**TO DO**
When you retype the records that follow, keep each word as it is and drop any pictures.

**WORKING DATA**
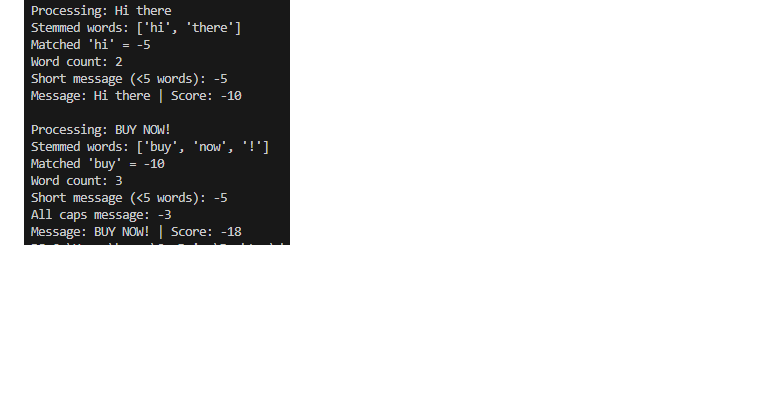
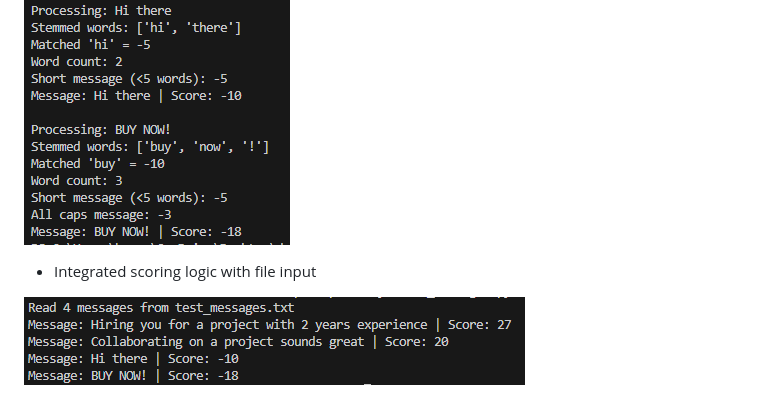
Before and after one commit to hemankpatwal/dm-priority-tool, a Markdown page: README.md, the part around the change. GitHub-like rendering; pictures changed too: images/fourth-test.png (added); blank space fills up the shorter version.

Commit message:
feat: Integrate scoring logic with file input

```diff
--- a/README.md
+++ b/README.md
@@ -35,3 +35,7 @@ User receive 50-150 LinkedIn messages per week. Some are generic sales pitches o
 - Added Penalty
 
 ![Third Test Screenshot](./images/third-test.png)
+
+- Integrated scoring logic with file input
+
+![Fourth Test Screenshot](./images/fourth-test.png)
```
Also changed, not shown: 1 other file.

**REPLY TO THE TASK**
Before and after one commit to hemankpatwal/dm-priority-tool, a Markdown page: README.md, the part around the change. GitHub-like rendering; pictures changed too: images/fourth-test.png (added); blank space fills up the shorter version.

Commit message:
feat: Integrate scoring logic with file input

```diff
--- a/README.md
+++ b/README.md
@@ -35,3 +35,7 @@ User receive 50-150 LinkedIn messages per week. Some are generic sales pitches o
 - Added Penalty
 
 ![Third Test Screenshot](./images/third-test.png)
+
+- Integrated scoring logic with file input
+
+![Fourth Test Screenshot](./images/fourth-test.png)
```
Also changed, not shown: 1 other file.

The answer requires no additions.